Ryan Lenora Brown is The Christian Science Monitor's Africa correspondent, based in Johannesburg, South Africa. Her reporting interests skew long, narrative, and offbeat, with a particular interest in Africa's cities and its migrants. She has reported from nearly two dozen African countries, and in addition to The Monitor has been published in The Washington Post, The New York Times Magazine, Runners World, Newsweek, The Atlantic CityLab, ForeignPolicy.com, The Daily Beast, The Chronicle of Higher Education, Al Jazeera, U.S. News and World Report, and The Guardian, among others. Ryan's first book, A Native of Nowhere: The Life of Nat Nakasa, which chronicles the life and untimely death of a young South African writer, was published by Jacana Media in September 2013. Ryan holds a Masters in African Studies from the University of Oxford and a Bachelors in history from Duke University, and is originally from Denver, Colorado. She lives in Johannesburg with her partner and two excellent dogs.



| Ryan Brown

She bears witness to South Sudan’s turbulence, one headline at a time

WHY WE WROTE THIS The obstacles reporters face in doing their work – the stories behind their stories – can say just as much about a country’s concerns and challenges as the articles they produce. Ryan Lenora…

| Ryan Brown

Canvas cities: Does the world need a new model for refugee camps?

-To find the movie theater in this sprawling camp for people fleeing war, take a right at the main gate, past the knot of police in full riot gear stealing bored glances at their cellphones.…

| Ryan Brown

The fantasy photo booth: in South Sudan, using pictures as ‘vacation’ from war

-A general in camo posing sternly in front of a pink and blue beach sunset. A small boy holding a mariachi guitar in the yard of an angular McMansion. Two teenage girls giggling as they…

| Ryan Brown

In South Sudan’s capital, a bridge — and a nation– on hold

-On its face, the plan was simple. South Sudan’s largest city needed a new bridge, and a Japanese aid agency was going to build one. It was 2012 when the announcement was made, and the…

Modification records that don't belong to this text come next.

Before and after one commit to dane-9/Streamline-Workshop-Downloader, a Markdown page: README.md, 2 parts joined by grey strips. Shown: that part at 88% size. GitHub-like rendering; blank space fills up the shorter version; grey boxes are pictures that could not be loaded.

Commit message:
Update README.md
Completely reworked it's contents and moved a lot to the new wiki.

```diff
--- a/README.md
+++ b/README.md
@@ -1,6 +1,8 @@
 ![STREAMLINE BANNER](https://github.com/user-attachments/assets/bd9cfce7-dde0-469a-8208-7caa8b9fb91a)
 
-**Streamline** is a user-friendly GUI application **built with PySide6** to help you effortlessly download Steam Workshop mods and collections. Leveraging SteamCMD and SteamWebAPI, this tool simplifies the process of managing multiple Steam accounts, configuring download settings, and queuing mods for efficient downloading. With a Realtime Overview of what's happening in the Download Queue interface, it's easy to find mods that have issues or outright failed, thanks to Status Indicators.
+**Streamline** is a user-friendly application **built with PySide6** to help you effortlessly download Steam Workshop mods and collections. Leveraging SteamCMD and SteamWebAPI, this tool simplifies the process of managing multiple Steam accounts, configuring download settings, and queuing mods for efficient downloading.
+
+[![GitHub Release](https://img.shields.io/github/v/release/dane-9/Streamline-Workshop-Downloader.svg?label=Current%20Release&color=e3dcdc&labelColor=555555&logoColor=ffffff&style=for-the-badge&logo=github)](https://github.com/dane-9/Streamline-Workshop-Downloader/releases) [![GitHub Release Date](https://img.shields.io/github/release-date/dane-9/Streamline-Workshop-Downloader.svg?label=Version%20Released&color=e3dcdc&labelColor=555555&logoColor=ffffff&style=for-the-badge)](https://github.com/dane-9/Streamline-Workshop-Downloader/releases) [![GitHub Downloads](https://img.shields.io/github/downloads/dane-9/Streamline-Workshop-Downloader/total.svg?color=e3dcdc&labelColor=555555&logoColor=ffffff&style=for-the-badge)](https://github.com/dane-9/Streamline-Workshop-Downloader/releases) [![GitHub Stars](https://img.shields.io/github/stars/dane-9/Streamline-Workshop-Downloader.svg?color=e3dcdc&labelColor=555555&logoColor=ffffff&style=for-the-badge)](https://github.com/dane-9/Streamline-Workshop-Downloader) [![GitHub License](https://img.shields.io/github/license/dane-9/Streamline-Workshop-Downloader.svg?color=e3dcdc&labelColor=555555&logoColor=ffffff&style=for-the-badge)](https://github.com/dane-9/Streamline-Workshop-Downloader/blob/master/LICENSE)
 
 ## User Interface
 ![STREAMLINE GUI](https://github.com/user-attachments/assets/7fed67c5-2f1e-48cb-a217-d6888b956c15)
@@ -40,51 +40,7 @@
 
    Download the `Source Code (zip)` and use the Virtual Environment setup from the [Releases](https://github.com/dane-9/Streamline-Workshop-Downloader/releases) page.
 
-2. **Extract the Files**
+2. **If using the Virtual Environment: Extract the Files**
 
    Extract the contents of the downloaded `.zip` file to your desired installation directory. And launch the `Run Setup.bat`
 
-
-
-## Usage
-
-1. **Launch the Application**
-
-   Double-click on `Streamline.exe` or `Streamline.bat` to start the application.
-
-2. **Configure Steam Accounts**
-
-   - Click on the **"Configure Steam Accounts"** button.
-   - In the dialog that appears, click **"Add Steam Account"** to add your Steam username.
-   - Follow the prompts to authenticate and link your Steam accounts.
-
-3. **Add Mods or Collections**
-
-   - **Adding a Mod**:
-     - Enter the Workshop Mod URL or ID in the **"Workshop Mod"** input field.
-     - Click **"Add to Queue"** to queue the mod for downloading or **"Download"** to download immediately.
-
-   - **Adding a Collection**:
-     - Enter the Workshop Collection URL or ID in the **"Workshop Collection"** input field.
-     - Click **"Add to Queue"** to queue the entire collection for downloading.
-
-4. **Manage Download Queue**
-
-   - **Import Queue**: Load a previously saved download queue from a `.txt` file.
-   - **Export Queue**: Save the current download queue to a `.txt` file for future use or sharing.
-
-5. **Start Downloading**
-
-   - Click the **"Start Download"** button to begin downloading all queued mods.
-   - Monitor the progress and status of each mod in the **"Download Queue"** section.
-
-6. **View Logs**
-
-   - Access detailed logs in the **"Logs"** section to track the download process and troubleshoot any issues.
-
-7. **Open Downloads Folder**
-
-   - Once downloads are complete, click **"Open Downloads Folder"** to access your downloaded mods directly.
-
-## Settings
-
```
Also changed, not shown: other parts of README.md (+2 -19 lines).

| Ryan Brown

In Juba’s only post office, ghosts of a young country’s hopes for ‘normal’

The abandoned letters slump in piles on the floor and spill out of over-full post boxes. There are airmailed envelopes addressed in Chinese and American absentee ballots from the 2008 presidential election, a dozen postcards…

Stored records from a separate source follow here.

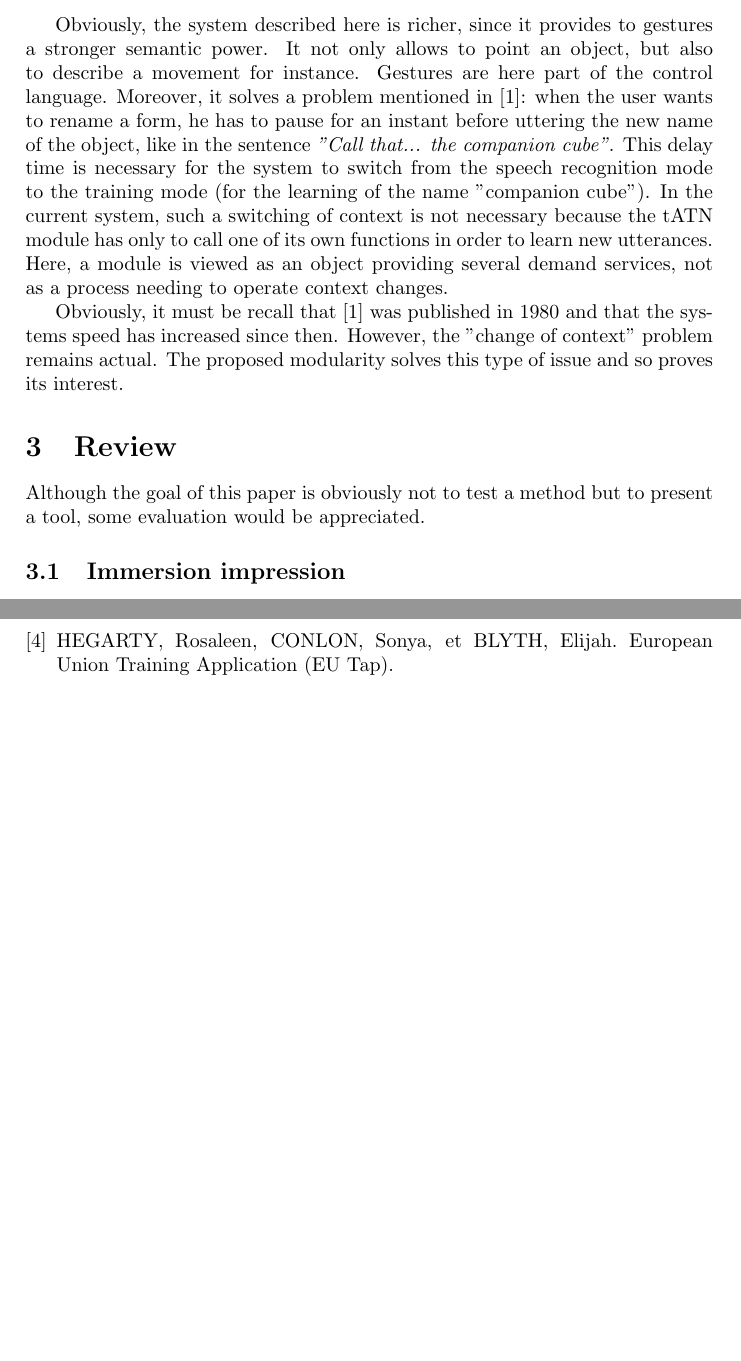
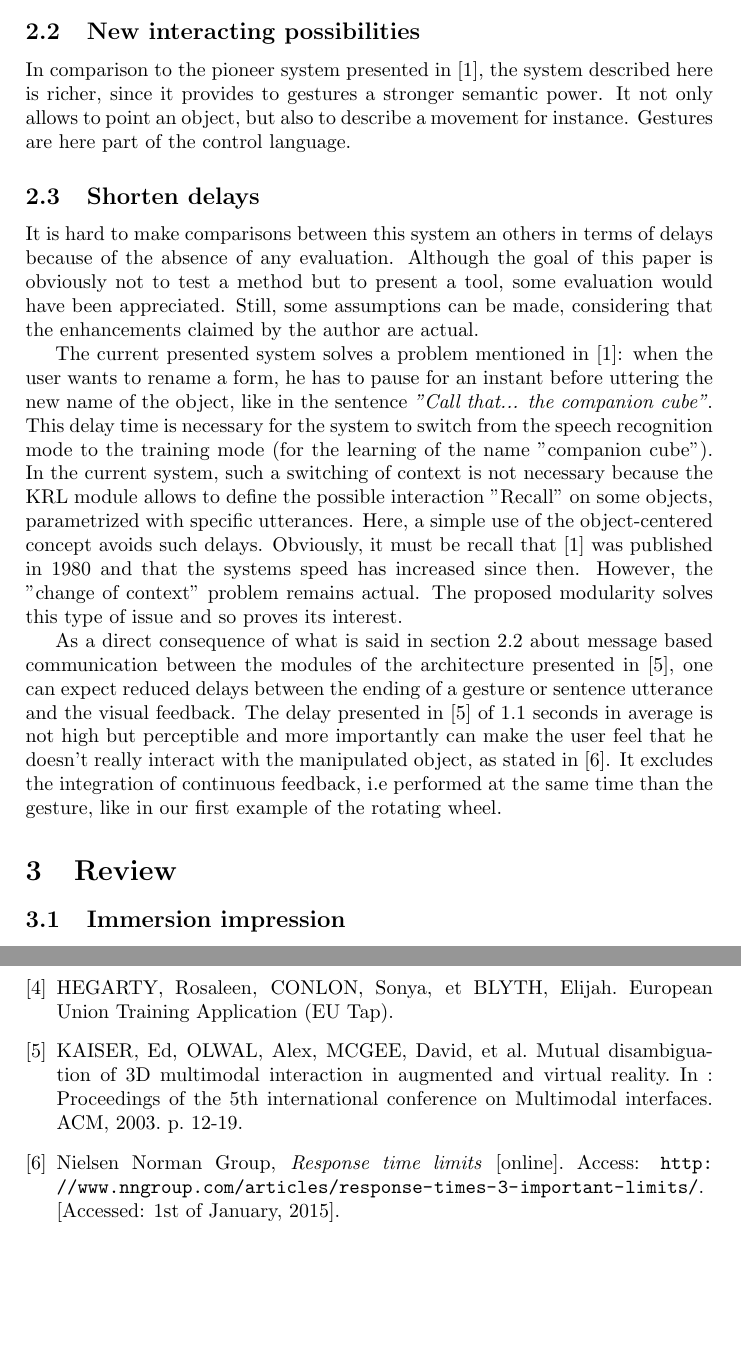
Before and after one commit to gwandalf/var, a LaTeX paper (report.tex): two parts of pages 7 and 8 of 8, joined at a grey line, cut at the place of the change, the shorter picture padded with empty space. Compiled offline with pdfLaTeX.

Commit message:
shorten delays

```diff
--- a/report.tex
+++ b/report.tex
@@ -4,6 +4,7 @@
 \usepackage[utf8]{inputenc}
 \usepackage{amsmath}
 \usepackage{graphicx}
+\usepackage{url}
 
 \title{Your Paper}
 
@@ -109,13 +111,21 @@ The first system introducing multimodality for interaction with a VE is describe
 
 It is similar to the system presented in the current paper, in the sense that the speech is considered as a command. In both cases, the human language is processed as a computer language, with a grammar system. Indeed, the graph structure described in section \ref{subsec:recognition} is nothing less than a grammar analyser coupled with an interpreter.
 
-Obviously, the system described here is richer, since it provides to gestures a stronger semantic power. It not only allows to point an object, but also to describe a movement for instance. Gestures are here part of the control language. Moreover, it solves a problem mentioned in \cite{putthatthere}: when the user wants to rename a form, he has to pause for an instant before uttering the new name of the object, like in the sentence \textit{"Call that... the companion cube"}. This delay time is necessary for the system to switch from the speech recognition mode to the training mode (for the learning of the name "companion cube"). In the current system, such a switching of context is not necessary because the tATN module has only to call one of its own functions in order to learn new utterances. Here, a module is viewed as an object providing several demand services, not as a process needing to operate context changes.
+\subsection{New interacting possibilities}
+\label{subsec:possibilities}
+In comparison to the pioneer system presented in \cite{putthatthere}, the system described here is richer, since it provides to gestures a stronger semantic power. It not only allows to point an object, but also to describe a movement for instance. Gestures are here part of the control language.
 
-Obviously, it must be recall that \cite{putthatthere} was published in 1980 and that the systems speed has increased since then. However, the "change of context" problem remains actual. The proposed modularity solves this type of issue and so proves its interest.
+
+
+\subsection{Shorten delays}
+\label{subsec:delays}
+It is hard to make comparisons between this system an others in terms of delays because of the absence of any evaluation. Although the goal of this paper is obviously not to test a method but to present a tool, some evaluation would have been appreciated. Still, some assumptions can be made, considering that the enhancements claimed by the author are actual.
+
+The current presented system solves a problem mentioned in \cite{putthatthere}: when the user wants to rename a form, he has to pause for an instant before uttering the new name of the object, like in the sentence \textit{"Call that... the companion cube"}. This delay time is necessary for the system to switch from the speech recognition mode to the training mode (for the learning of the name "companion cube"). In the current system, such a switching of context is not necessary because the KRL module allows to define the possible interaction "Recall" on some objects, parametrized with specific utterances. Here, a simple use of the object-centered concept avoids such delays. Obviously, it must be recall that \cite{putthatthere} was published in 1980 and that the systems speed has increased since then. However, the "change of context" problem remains actual. The proposed modularity solves this type of issue and so proves its interest.
+
+As a direct consequence of what is said in section \ref{subsec:possibilities} about message based communication between the modules of the architecture presented in \cite{kaiser}, one can expect reduced delays between the ending of a gesture or sentence utterance and the visual feedback. The delay presented in \cite{kaiser} of 1.1 seconds in average is not high but perceptible and more importantly can make the user feel that he doesn't really interact with the manipulated object, as stated in \cite{responsetime}. It excludes the integration of continuous feedback, i.e performed at the same time than the gesture, like in our first example of the rotating wheel.
 
 \section{Review}
-
-Although the goal of this paper is obviously not to test a method but to present a tool, some evaluation would be appreciated.
 
 \subsection{Immersion impression}
 The paper has the main benefit of developing the concept of post-WIMP interfaces, i.e interfaces giving a pleasant impression of immersion to the user. Obviously, post-WIMP is a fundamental idea in VR. Nevertheless, one can distinguish several degrees of immersion for a same interaction. For instance, in \cite{avatars}, the authors compare several ways to show that an exchange of avatars is happening. One of them consists in a simple popup notification whereas another shows ghosts translating between the two avatars. the first metaphor is a kind of WIMP equivalent, while the second one complies with the post-WIMP concept. However, post-WIMP metaphors are not necessarily better than WIMP ones, and the results in \cite{avatars} confirm it. Moreover, button based commands are nowadays widely used (e.g, video game remotes) and cheaper than motion trackers. Therefore, their usage shouldn't be deprecated.
@@ -130,6 +140,8 @@ The coupling of the modules, due to possible function calls between the tATN mod
 	\bibitem{hcii} LATOSCHIK, Marc Erich et FISCHBACH, Martin. \textit{Engineering Variance: Software Techniques for Scalable, Customizable, and Reusable Multimodal Processing.}
 	\bibitem{avatars} LOPEZ, Thomas, BOUVILLE, Rozenn, LOUP-ESCANDE, Emilie, et al. \textit{Exchange of avatars: Toward a better perception and understanding. Visualization and Computer Graphics, IEEE Transactions on}, 2014, vol. 20, no 4, p. 644-653.
 	\bibitem{eutap} HEGARTY, Rosaleen, CONLON, Sonya, et BLYTH, Elijah. European Union Training Application (EU Tap).
+	\bibitem{kaiser} KAISER, Ed, OLWAL, Alex, MCGEE, David, et al. Mutual disambiguation of 3D multimodal interaction in augmented and virtual reality. In : Proceedings of the 5th international conference on Multimodal interfaces. ACM, 2003. p. 12-19.
+	\bibitem{responsetime} Nielsen Norman Group, \textit{Response time limits} [online]. Access: \url{http://www.nngroup.com/articles/response-times-3-important-limits/}. [Accessed: 1st of January, 2015].
 \end{thebibliography}
 
 \end{document}
```
Also changed, not shown: report.tex (7 more changed lines).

| Ryan Brown

The Struggle to Build an American Suburb in Uganda

Ryan Lenora Brown Akright City promised an alternative to the African cities once designed for the colonial elite. But it has become something it was never meant to be. The neat row of homes on…

| Ryan Brown

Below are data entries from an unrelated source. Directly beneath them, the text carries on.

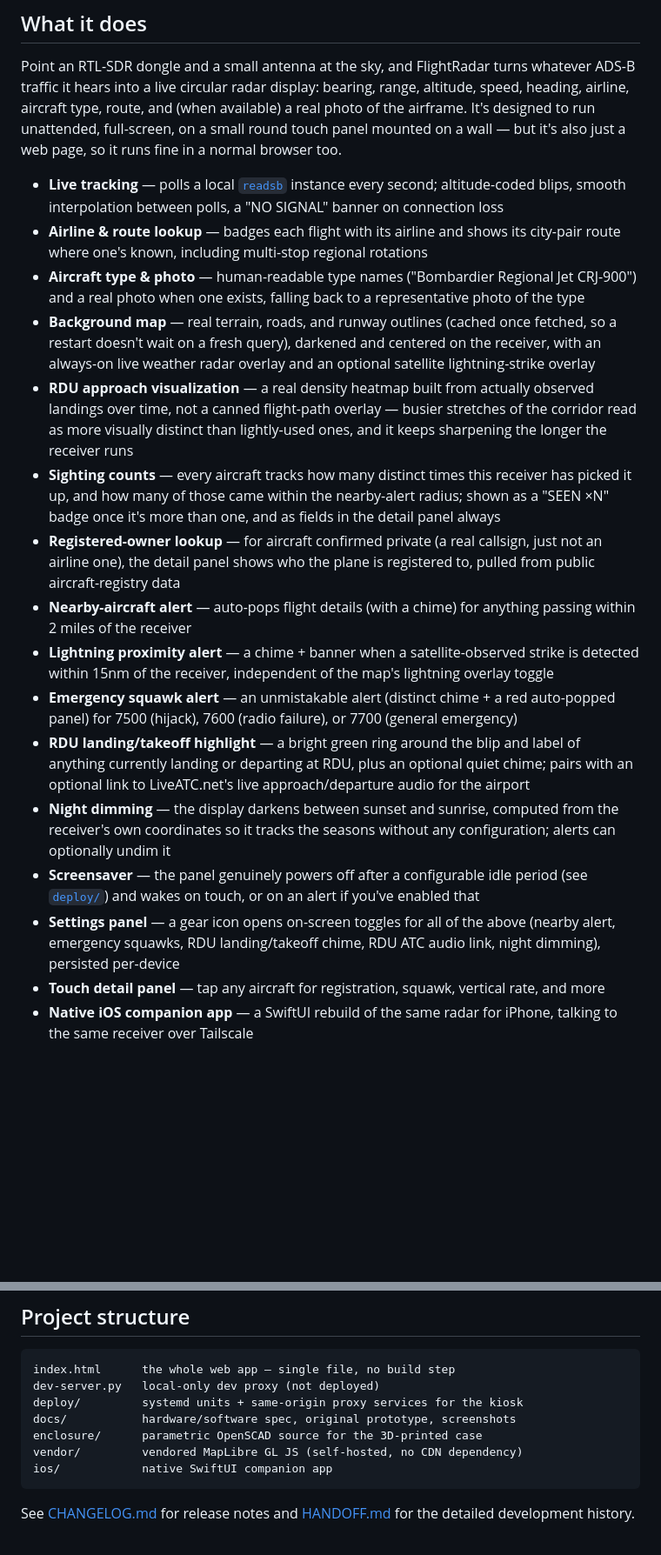
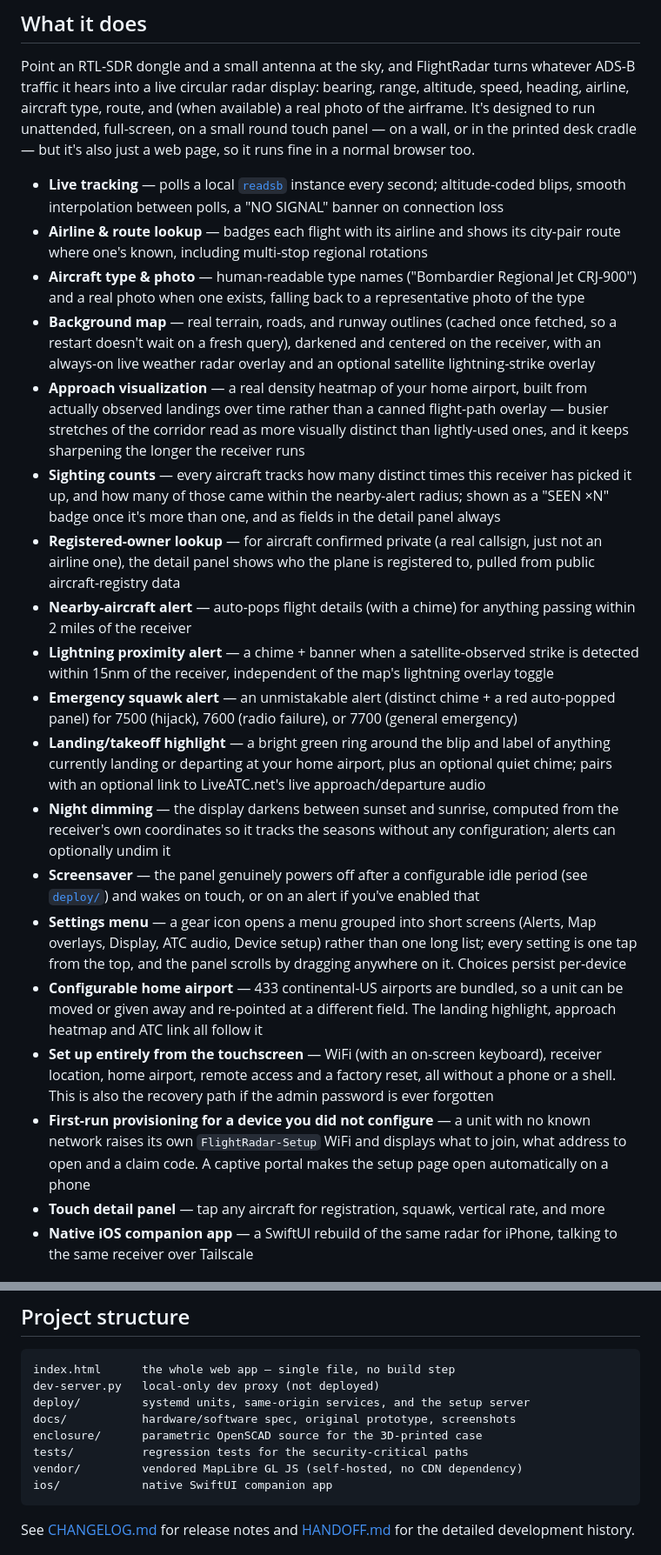
Before and after one commit to mferris/FlightRadar, a Markdown page: README.md, 2 parts joined by grey strips. Shown at 87% size. GitHub-like rendering; blank space fills up the shorter version.

````diff
--- a/README.md
+++ b/README.md
@@ -12,8 +12,9 @@ Point an RTL-SDR dongle and a small antenna at the sky, and FlightRadar turns
 whatever ADS-B traffic it hears into a live circular radar display: bearing,
 range, altitude, speed, heading, airline, aircraft type, route, and (when
 available) a real photo of the airframe. It's designed to run unattended,
-full-screen, on a small round touch panel mounted on a wall — but it's also
-just a web page, so it runs fine in a normal browser too.
+full-screen, on a small round touch panel — on a wall, or in the printed desk
+cradle — but it's also just a web page, so it runs fine in a normal browser
+too.
 
 - **Live tracking** — polls a local [`readsb`](https://github.com/wiedehopf/readsb)
   instance every second; altitude-coded blips, smooth interpolation between
@@ -28,10 +29,11 @@ just a web page, so it runs fine in a normal browser too.
   fetched, so a restart doesn't wait on a fresh query), darkened and centered
   on the receiver, with an always-on live weather radar overlay and an
   optional satellite lightning-strike overlay
-- **RDU approach visualization** — a real density heatmap built from actually
-  observed landings over time, not a canned flight-path overlay — busier
-  stretches of the corridor read as more visually distinct than lightly-used
-  ones, and it keeps sharpening the longer the receiver runs
+- **Approach visualization** — a real density heatmap of your home airport,
+  built from actually observed landings over time rather than a canned
+  flight-path overlay — busier stretches of the corridor read as more
+  visually distinct than lightly-used ones, and it keeps sharpening the
+  longer the receiver runs
 - **Sighting counts** — every aircraft tracks how many distinct times this
   receiver has picked it up, and how many of those came within the
   nearby-alert radius; shown as a "SEEN ×N" badge once it's more than one,
@@ -47,19 +49,31 @@ just a web page, so it runs fine in a normal browser too.
 - **Emergency squawk alert** — an unmistakable alert (distinct chime + a red
   auto-popped panel) for 7500 (hijack), 7600 (radio failure), or 7700
   (general emergency)
-- **RDU landing/takeoff highlight** — a bright green ring around the blip and
-  label of anything currently landing or departing at RDU, plus an optional
-  quiet chime; pairs with an optional link to LiveATC.net's live
-  approach/departure audio for the airport
+- **Landing/takeoff highlight** — a bright green ring around the blip and
+  label of anything currently landing or departing at your home airport, plus
+  an optional quiet chime; pairs with an optional link to LiveATC.net's live
+  approach/departure audio
 - **Night dimming** — the display darkens between sunset and sunrise,
   computed from the receiver's own coordinates so it tracks the seasons
   without any configuration; alerts can optionally undim it
 - **Screensaver** — the panel genuinely powers off after a configurable idle
   period (see [`deploy/`](deploy/)) and wakes on touch, or on an alert if
   you've enabled that
-- **Settings panel** — a gear icon opens on-screen toggles for all of the
-  above (nearby alert, emergency squawks, RDU landing/takeoff chime, RDU ATC
-  audio link, night dimming), persisted per-device
+- **Settings menu** — a gear icon opens a menu grouped into short screens
+  (Alerts, Map overlays, Display, ATC audio, Device setup) rather than one
+  long list; every setting is one tap from the top, and the panel scrolls by
+  dragging anywhere on it. Choices persist per-device
+- **Configurable home airport** — 433 continental-US airports are bundled, so
+  a unit can be moved or given away and re-pointed at a different field. The
+  landing highlight, approach heatmap and ATC link all follow it
+- **Set up entirely from the touchscreen** — WiFi (with an on-screen
+  keyboard), receiver location, home airport, remote access and a factory
+  reset, all without a phone or a shell. This is also the recovery path if
+  the admin password is ever forgotten
+- **First-run provisioning for a device you did not configure** — a unit with
+  no known network raises its own `FlightRadar-Setup` WiFi and displays what
+  to join, what address to open and a claim code. A captive portal makes the
+  setup page open automatically on a phone
 - **Touch detail panel** — tap any aircraft for registration, squawk, vertical
   rate, and more
 - **Native iOS companion app** — a SwiftUI rebuild of the same radar for
@@ -140,9 +190,10 @@ Settings screen.
 ```
 index.html      the whole web app — single file, no build step
 dev-server.py   local-only dev proxy (not deployed)
-deploy/         systemd units + same-origin proxy services for the kiosk
+deploy/         systemd units, same-origin services, and the setup server
 docs/           hardware/software spec, original prototype, screenshots
 enclosure/      parametric OpenSCAD source for the 3D-printed case
+tests/          regression tests for the security-critical paths
 vendor/         vendored MapLibre GL JS (self-hosted, no CDN dependency)
 ios/            native SwiftUI companion app
 ```
````
Also changed, not shown: other parts of README.md (+68 -10 lines).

In Luxury Hotel, a Window on Uganda’s Bid to Forget its Troubled Past

There are few photos that so neatly capture the zeitgeist of a time as the shot of former Ugandan president Idi Amin arriving at Kampala’s Nile Hotel for a diplomatic reception in July of 1975.…

| Ryan Brown

Why Second Place Matters in Uganda’s Stacked Election

Growing up, Grace Kyandiru adored Yoweri Museveni, the decisive former rebel commander whose presidency had brought her country stability. His ascension in 1986 was a chance to end a grinding post-independence cycle of war and…

| Ryan Brown

Ahead of Uganda Vote, Facebook Maverick Flourishes Amid Stifled Media

When Ugandan police arrested a bespectacled IT analyst named Robert Shaka last year, it seemed at last the end of an elaborate multi-year game of cat and mouse between the government and one of its…

| Ryan Brown

In Rwanda, progress and development scrub away an ethnic identity

The minority Twa are often overlooked by the larger Hutu and Tutsi ethnic groups. Now, two decades after Rwanda’s genocide, they want a greater share of its new prosperity. Jose Cendon/AFP/Getty Images | Rwandan twa pygmies…

| Ryan Brown

Rwanda: Raised in the shadow of death

Privileged: Cyclist Jeanne d’Arc Girubuntu (19) is a living example that Rwandan ‘born-frees’ have the capability to achieve anything in life. (Cassandra Giraldo for the International Women’s Media Foundation) In a narrow, dark vault beneath…